Monday, August 21, 2006

More on your home computer

Here is a link to some sound advice on securing your home computer from the folks over at CERT at Carnegie Mellon.

Sorry folks there just wasn't much more to say about this one.

Thursday, August 17, 2006

Personal Firewalls

This article on Personal Firewalls does a really nice job of discussing the "long and the short of it."

Firewalls are a necessity, period (fullstop for those speaking the Queen's English). Folks in the security industry often speak of "Defense in Depth." In other words, you don't put everything you have in place, much like the French did prior to WWII with the Maginot Line. This incredible fortress was bypassed by the Germans, making it useless to the defense of France. Unfortunate for their history and disasterous for your data if you try it on your home computer or home network.

However, that is exactly what most folks do when they only use Anti-virus protection. And it some ways it is similar to using the same vendor for all phases of your defense. Many folks use the all-in-one packages (firewall, anti-virus, anti-spyware) from the major vendors like McAfee or Norton, but again all of the muscle is in one product. And that puts all the work on the processor of one computer as well.

My thoughts on this are simple for those with broadband internet access. Start with a hardware firewall (perimeter firewall). It's a box that is physically between your cable/DSL modem and your computer. There are several brands such as Netgear. Now do you need all the muscle it offers? Probably not, but for about $100 why not add that extra layer of protection. With this the work of your software protection products is a little less intensive. It only needs to focus on everything that gets by the hardware firewall.

Think of it this way. You keep the front door of your house open so you can speak with your neighbor across the street. Bugs tend to fly through the door and you have to spend a bunch of time and effort with a flyswatter getting rid of them. Then you install a screen door and you only have to open your door once in awhile, so your "flyswatter time" is reduced.

It think that might be enough today.

Liquid explosives? And what it means for the rest of us...

What does all this mean for everyday life? Well, it's sort of the same situation as 9/10 syndrome. The only thing that's different between today and "yesterday" is how we perceive the situation. Liquid components for explosives have been a concept for a long time; I even knew some folks in high school that toyed with them.

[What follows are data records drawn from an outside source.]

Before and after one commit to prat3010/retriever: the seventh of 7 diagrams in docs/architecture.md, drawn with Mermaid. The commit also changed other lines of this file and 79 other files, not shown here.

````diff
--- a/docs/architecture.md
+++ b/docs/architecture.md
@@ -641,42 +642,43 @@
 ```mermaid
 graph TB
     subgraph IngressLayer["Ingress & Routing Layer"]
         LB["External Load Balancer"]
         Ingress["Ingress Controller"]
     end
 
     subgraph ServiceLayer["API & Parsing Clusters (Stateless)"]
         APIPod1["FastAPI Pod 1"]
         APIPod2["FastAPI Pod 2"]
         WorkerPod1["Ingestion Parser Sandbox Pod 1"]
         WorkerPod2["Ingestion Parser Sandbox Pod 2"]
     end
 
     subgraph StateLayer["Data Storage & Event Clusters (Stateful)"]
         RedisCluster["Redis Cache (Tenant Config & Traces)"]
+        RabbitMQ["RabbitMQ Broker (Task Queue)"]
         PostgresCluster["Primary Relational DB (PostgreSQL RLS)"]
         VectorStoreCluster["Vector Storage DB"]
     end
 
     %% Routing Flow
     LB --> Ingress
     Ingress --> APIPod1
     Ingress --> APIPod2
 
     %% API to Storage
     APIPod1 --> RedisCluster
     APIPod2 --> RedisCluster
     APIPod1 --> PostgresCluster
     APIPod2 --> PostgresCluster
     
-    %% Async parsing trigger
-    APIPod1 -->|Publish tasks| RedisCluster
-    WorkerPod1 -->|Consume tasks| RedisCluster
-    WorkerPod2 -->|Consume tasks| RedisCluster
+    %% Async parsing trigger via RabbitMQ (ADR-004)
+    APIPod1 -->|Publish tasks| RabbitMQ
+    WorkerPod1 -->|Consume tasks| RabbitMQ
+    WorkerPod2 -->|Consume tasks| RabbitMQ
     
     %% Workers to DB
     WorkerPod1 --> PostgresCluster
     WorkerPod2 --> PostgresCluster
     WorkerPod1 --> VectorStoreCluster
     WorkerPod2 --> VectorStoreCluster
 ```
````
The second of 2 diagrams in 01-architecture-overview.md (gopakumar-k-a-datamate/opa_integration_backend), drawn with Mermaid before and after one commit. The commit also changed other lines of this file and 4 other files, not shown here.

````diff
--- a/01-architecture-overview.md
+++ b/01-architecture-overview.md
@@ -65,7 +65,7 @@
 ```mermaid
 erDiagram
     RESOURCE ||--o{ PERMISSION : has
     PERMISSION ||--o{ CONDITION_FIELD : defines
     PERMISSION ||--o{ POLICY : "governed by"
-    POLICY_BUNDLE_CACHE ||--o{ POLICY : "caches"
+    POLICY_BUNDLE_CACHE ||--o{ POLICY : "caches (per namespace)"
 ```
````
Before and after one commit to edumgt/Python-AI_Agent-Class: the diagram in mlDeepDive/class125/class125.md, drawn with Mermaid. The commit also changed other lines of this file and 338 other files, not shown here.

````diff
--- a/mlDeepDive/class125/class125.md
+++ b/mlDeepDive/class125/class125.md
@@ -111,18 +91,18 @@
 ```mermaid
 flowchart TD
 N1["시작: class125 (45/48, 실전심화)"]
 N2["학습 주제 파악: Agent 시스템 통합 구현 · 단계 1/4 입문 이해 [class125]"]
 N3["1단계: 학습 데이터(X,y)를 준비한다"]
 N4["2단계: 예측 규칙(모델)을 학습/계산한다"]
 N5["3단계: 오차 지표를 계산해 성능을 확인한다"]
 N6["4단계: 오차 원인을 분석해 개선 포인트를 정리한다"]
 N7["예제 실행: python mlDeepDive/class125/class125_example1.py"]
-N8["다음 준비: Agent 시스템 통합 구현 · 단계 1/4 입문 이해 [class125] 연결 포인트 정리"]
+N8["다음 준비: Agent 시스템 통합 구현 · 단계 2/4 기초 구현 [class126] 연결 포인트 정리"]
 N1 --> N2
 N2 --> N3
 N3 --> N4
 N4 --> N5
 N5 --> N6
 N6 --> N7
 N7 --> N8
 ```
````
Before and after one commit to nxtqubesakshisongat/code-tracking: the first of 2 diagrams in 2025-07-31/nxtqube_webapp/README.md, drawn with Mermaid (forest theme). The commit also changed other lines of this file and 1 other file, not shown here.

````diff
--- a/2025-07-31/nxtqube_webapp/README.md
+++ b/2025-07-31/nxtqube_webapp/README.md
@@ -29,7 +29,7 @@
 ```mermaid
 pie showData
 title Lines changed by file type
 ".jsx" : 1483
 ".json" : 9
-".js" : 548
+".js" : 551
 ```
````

The difference is that we are reacting to it now. Here's the deal on flying and I don't intend this to sound like a bunch of false bravado.

Whether or not someone sneaks a bomb onto a plane is generally out of your (and my) control. Simply stay alert and help where and when you can. If all you can do is calm others that are interfering with any response then do it. Rick Rescorla did much more than this on 9/11 and he exemplifies what the security professional, but the one thing that everyone that walked past him keeps stating in interviews was his calm and his efforts to keep everyone else calm as they evacuated.

So do what you can, when you can, but remember that very little has changed since the day before the announcement, except maybe your perception.

Tuesday, August 15, 2006

A short hiatus

Sorry for the break folks, I have recently moved to Washington State for a new opportunity. Just a short move across the entire U.S. from one Washington to another.

I plan on being just a tad more regular here in the near future.